Though the exits of Juan Cabrera and José Espinoza from EPISD and SISD weren’t tied to COVID-19 issues, the pandemic will undoubtedly shape the hiring process for their replacements, education experts say.

Despite the high turnover nationwide, there isn’t likely to be a shortage of applicants based on national trends, Domenech said. He cautioned, however, that the quality of applicants is more important than the number because school boards need to hire people with the experience and skills to navigate a district through unprecedented challenges.

One of the greatest challenges is the high number of students who struggled with remote learning, as El Paso schools have seen higher failure rates than previous years.  El Paso’s large districts saw fall 2020 failure rates double from fall 2019.

On top of catching kids up academically, educators have also seen a rise in mental health challenges among students.

A teacher at Barron Elementary School works with a student after in-person learning resumed earlier this year. (Photo courtesy of El Paso Independent School District)

Districts with qualified internal candidates are fortunate, Domenech said: “You’re bringing someone on board that has knowledge of the district — they don’t have to have that learning curve of first coming in — and already has support from the (school board).”

School boards may be more inclined to hire an internal candidate, such as an assistant superintendent, to ensure continuity, though many are still looking at outside applicants, said Butch Felkner, the executive director of the Texas Association of School Boards’ Executive Search Services. The “whole purpose is to find the best candidate,” he said.

EPISD trustees selected the Austin-based Executive Search Services to lead the search for Cabrera’s replacement. Trustees have yet to finalize the scope and timeline, but TASB, like most firms, typically conducts nationwide searches.

SISD trustees are expected to discuss the search for Espinoza’s replacement at their June 15 board meeting, board President David Morales noted during a June 1 meeting.

Thus far, Felkner and his colleagues have interviewed EPISD staff and administrators about what they are looking for in the next hire. Executive Search Services last month launched an online survey where community members can comment on what they consider the greatest challenges and strengths within the district.

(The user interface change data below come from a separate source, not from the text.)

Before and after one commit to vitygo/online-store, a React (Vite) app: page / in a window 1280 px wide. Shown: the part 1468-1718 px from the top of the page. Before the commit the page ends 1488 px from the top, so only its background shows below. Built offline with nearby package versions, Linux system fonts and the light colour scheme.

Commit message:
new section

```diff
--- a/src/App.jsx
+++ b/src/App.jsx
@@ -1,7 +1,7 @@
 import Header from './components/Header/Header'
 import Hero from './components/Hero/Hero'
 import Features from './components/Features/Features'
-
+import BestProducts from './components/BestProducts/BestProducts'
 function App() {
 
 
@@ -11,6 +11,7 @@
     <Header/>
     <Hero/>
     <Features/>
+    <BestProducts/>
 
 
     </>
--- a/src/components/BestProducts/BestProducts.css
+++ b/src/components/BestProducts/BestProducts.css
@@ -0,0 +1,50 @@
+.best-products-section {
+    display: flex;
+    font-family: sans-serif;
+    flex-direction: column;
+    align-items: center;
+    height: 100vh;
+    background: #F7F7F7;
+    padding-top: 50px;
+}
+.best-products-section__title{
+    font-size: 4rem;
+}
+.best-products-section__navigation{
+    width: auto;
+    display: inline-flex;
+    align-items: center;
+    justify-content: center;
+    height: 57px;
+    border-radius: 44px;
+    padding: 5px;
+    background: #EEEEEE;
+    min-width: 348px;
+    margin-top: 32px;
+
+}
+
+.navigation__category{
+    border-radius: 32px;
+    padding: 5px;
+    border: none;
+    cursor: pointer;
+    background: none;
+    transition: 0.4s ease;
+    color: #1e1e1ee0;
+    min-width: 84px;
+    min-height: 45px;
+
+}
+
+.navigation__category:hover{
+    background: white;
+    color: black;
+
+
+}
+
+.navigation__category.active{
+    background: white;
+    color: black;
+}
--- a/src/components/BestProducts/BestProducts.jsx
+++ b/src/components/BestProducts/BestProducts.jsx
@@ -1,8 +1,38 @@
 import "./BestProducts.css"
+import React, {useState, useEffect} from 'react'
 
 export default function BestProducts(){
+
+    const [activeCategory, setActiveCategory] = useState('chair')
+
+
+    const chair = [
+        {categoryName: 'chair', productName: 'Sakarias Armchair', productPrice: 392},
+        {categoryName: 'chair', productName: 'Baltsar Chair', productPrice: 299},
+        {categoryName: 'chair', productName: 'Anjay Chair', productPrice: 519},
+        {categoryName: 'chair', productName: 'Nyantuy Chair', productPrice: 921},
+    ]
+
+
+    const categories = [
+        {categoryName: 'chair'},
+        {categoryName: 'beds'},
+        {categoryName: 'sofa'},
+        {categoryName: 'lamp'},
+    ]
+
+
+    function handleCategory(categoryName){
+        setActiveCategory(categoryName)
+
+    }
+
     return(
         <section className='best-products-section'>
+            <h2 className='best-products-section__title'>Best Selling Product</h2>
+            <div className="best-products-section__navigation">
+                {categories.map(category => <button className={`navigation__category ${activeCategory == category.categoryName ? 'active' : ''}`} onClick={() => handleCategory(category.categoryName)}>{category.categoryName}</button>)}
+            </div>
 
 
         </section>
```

Paul Cruz

An upside of the pandemic is that it has been easier for districts to solicit feedback via online platforms like Zoom, said Paul Cruz, the former superintendent of the Austin Independent School District who left at the end of the 2019-20 school year to serve as co-director of the Cooperative Superintendency Program at the University of Texas at Austin.

Cruz said the online options helped the district during its search for his replacement last spring.

“More parents or community members could quickly hop on a call, listen in and give their feedback and then still be at home and tend to either work, or family issues or both,” he said. “I absolutely think it is critical to have parent and community engagement in this process and to hear from parents about what they want to see in their district leader.” 

Input from parents, teachers and staff, and community members is used to create a job profile for applicants.

It took Austin ISD trustees five months after they selected a search firm to hire Cruz’s replacement, a timeframe that Felkner says is typical. That includes the state-mandated 21-day waiting period between naming a lone finalist and offering that person a contract. That window allows time for public vetting and contract negotiations.

Though EPISD trustees hired Executive Search Services in late March, it will take longer to get to the end of the process since the board decided to wait until summer, after newly elected board members are sworn in, to organize community meetings.

Cover photo: Students at Burges High School work on a class assignment after in-person learning resumed earlier this year. (Photo courtesy of El Paso Independent School District)

Molly Smith has been a reporter for the El Paso Times and The (McAllen) Monitor. She’s covered education, criminal justice and local government. A Seattle native, she’s lived in Texas since 2014.